This record is a star-studded line-up of top musicians. This is a quality effort. It swings. It has drive. The playing is stellar. Of course, how can it not be ! I have never heard bad music coming out of Randy and Michael Brecker, Eddie Gomez is Bill Evans’ bass player, need I say more? Bob Mintzer on sax is fantastic, Kenny Kirkland a great pianist – also known to propel Sting in his first (or second?) solo effort, that was distinctly jazz-tinged – remember the double album Bring On The Night (1986)…

Would I buy this record? Probably not. Should you? Most probably, yes 🙂


You can listen to the entire album on youtube


The LP is available on the RAW MUSIC website for 50 AED. Looks unplayed. Mastered by Bernie Grundman. Contemporary Records. Folks – if you buy this from Japan in this condition yourself, you’ll end up paying 3 times as much. Basically, (almost) nothing not to like!

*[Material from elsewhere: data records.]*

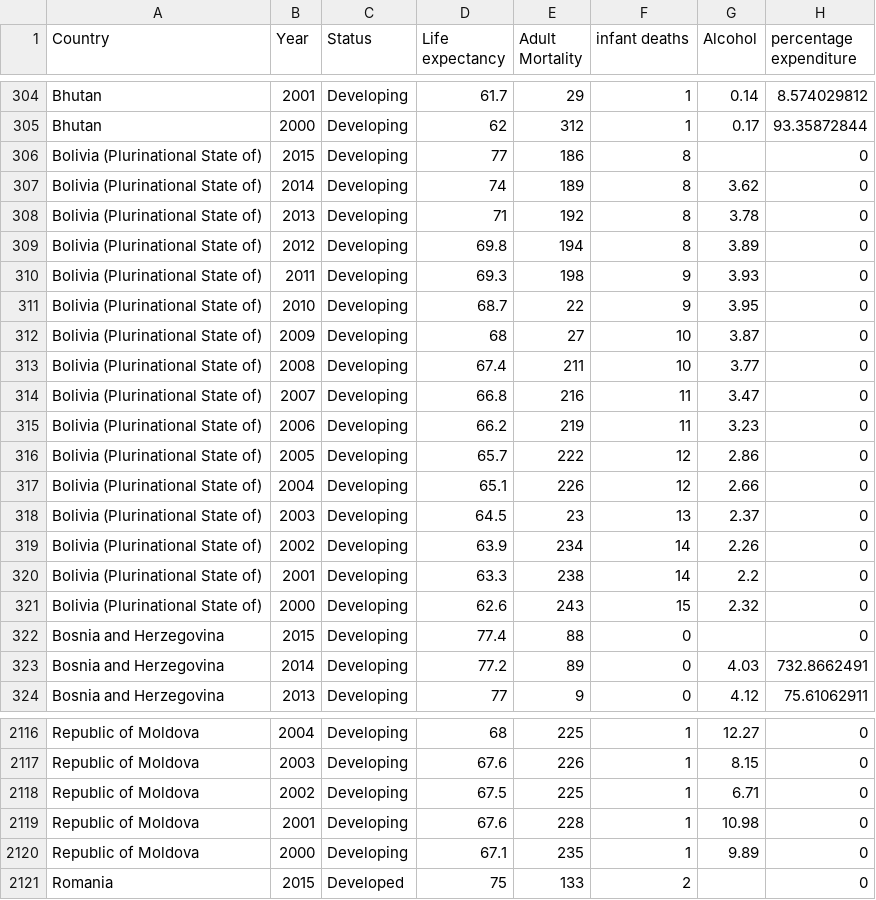
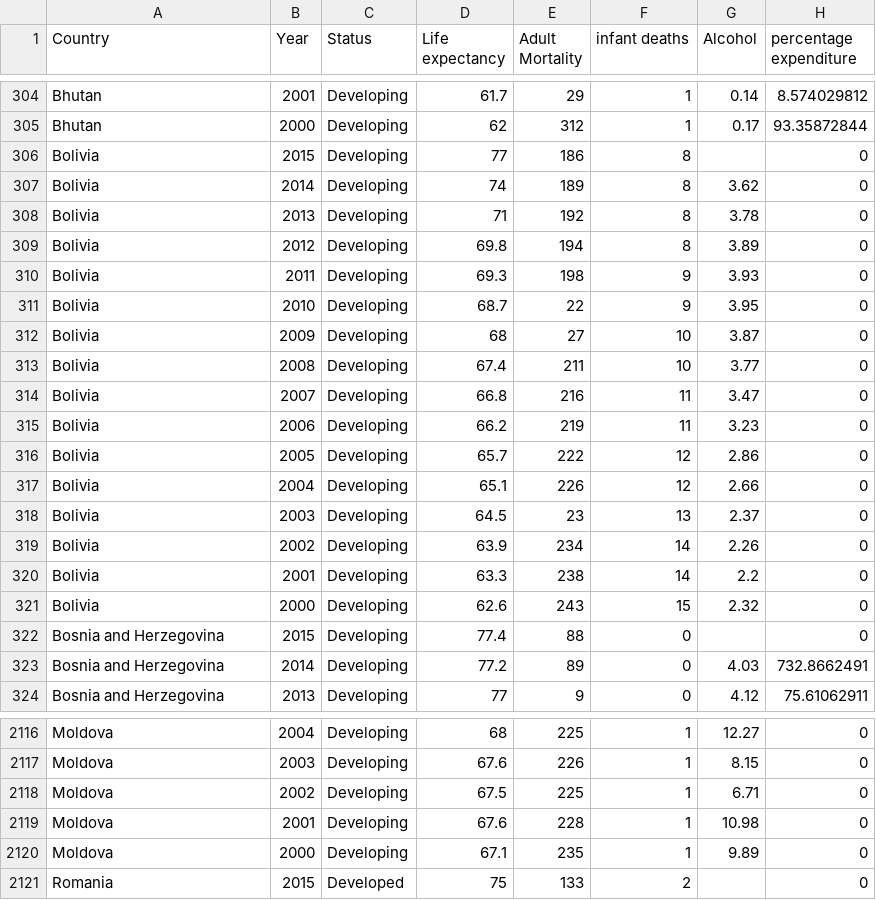
Before and after one commit to fing0002/FIT3179, a CSV file: Life Expectancy Data.csv, drawn as a sheet; only a part is shown, gaps mark what is left out; the diff covers the shown part only; the diff names each change by its address in the sheet, - before the commit and + after, or states it on an @@ line.

```diff
--- a/Life Expectancy Data.csv
+++ b/Life Expectancy Data.csv
-A306:A321 (Country): Bolivia (Plurinational State of)
+A306:A321 (Country): Bolivia
-A2116:A2120 (Country): Republic of Moldova
+A2116:A2120 (Country): Moldova
```
Also changed, not shown: 91 edited cells elsewhere in this file.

  • Bass – Eddie Gomez
  • Congas, Shaker, Bata Drum – Don Alias
  • Drums, Percussion, Keyboards – Peter Erskine
  • Electric Piano, Keyboards – Don Grolnick
  • Piano – Kenny Kirkland
  • Tenor Saxophone – Michael Brecker
  • Tenor Saxophone, Bass Clarinet – Bob Mintzer
  • Trumpet, Flugelhorn – Randy Brecker
  • Vibraphone – Mike Mainieri


  • A1: Leroy Street 7:55
  • A2: In Statu Nascendi 1:30
  • A3: E.S.P. 2:58
  • A4: Change Of Mind 7:30
  • B1: All’s Well That Ends 11:09
  • B2: My Ship 5:45
  • B3: Coyote Blues 4:43